▶ Records supplied:
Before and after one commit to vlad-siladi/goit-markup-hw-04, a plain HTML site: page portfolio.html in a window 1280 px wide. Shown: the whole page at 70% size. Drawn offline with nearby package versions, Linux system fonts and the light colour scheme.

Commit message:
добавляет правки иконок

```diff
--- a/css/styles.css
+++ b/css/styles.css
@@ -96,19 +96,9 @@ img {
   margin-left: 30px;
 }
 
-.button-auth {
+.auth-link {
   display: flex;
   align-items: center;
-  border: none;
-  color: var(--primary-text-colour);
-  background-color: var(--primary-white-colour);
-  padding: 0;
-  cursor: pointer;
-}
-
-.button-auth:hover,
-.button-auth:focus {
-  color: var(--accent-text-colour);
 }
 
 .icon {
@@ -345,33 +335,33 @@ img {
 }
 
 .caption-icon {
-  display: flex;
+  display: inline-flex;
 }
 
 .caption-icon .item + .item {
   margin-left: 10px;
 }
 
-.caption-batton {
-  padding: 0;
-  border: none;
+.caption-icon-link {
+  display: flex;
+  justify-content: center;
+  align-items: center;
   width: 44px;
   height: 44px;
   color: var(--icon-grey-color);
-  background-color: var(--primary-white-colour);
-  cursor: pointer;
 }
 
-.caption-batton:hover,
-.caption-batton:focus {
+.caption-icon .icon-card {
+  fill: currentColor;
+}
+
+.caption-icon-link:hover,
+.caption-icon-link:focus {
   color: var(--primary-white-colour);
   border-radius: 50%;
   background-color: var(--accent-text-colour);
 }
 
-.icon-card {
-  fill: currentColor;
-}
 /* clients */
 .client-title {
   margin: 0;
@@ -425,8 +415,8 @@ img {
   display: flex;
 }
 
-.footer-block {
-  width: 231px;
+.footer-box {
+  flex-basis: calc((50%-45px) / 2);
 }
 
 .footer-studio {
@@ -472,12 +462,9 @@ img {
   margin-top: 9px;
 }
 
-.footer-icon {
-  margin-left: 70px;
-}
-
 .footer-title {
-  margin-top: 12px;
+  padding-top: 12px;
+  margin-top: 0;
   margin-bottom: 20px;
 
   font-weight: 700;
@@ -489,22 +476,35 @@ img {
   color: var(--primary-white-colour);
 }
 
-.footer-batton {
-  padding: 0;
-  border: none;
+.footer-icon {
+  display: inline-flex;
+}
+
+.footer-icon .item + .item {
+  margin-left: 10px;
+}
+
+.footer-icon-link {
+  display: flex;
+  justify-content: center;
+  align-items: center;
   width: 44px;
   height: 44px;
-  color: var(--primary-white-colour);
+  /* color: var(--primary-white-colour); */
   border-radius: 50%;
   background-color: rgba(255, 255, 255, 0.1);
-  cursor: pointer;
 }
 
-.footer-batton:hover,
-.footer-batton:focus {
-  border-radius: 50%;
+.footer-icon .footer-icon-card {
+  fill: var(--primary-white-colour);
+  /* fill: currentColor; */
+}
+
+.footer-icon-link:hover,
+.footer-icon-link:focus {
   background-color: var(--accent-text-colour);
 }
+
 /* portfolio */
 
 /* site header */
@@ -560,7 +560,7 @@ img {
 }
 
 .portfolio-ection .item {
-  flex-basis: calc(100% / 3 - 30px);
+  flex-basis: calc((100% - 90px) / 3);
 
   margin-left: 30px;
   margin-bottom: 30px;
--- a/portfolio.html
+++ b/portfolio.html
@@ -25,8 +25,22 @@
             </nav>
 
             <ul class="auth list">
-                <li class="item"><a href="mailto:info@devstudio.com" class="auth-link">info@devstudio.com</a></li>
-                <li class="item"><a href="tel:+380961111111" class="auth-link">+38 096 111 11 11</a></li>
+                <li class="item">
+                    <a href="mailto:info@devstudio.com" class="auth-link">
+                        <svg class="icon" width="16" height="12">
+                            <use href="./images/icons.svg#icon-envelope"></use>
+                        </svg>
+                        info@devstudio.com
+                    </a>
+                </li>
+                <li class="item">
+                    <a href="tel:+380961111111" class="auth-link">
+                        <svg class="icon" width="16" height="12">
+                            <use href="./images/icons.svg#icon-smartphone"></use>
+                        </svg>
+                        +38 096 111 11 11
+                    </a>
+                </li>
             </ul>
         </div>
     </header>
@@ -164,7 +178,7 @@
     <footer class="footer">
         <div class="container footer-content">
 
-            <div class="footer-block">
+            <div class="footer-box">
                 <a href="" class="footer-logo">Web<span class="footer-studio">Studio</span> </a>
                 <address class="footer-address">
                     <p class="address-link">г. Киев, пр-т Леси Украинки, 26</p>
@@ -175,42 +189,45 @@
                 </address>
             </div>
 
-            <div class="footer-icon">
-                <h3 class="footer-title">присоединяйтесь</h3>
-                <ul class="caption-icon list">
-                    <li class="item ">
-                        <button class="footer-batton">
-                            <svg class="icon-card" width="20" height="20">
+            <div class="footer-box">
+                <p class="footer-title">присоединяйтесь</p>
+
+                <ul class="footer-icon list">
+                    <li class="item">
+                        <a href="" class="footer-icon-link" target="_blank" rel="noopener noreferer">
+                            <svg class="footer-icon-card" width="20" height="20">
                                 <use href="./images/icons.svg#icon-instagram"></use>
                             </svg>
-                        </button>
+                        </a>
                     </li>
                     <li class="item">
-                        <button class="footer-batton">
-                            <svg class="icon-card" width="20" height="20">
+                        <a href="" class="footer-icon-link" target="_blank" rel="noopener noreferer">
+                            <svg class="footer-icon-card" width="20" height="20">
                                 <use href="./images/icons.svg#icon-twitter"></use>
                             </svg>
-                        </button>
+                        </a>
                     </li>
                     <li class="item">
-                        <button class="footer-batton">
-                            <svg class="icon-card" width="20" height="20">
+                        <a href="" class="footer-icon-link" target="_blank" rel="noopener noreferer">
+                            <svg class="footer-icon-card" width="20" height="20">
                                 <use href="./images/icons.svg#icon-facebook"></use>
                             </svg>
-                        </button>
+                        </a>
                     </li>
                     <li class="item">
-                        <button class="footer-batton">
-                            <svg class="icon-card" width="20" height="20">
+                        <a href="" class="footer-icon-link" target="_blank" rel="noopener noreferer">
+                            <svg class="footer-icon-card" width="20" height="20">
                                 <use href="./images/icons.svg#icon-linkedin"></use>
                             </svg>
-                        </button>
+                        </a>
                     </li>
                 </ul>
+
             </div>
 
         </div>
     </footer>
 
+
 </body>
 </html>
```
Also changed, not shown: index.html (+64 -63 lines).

▶ Task: Find and copy each line above that includes the string "присоединяйтесь".

▶ Exercise output:
-                <h3 class="footer-title">присоединяйтесь</h3>
+                <p class="footer-title">присоединяйтесь</p>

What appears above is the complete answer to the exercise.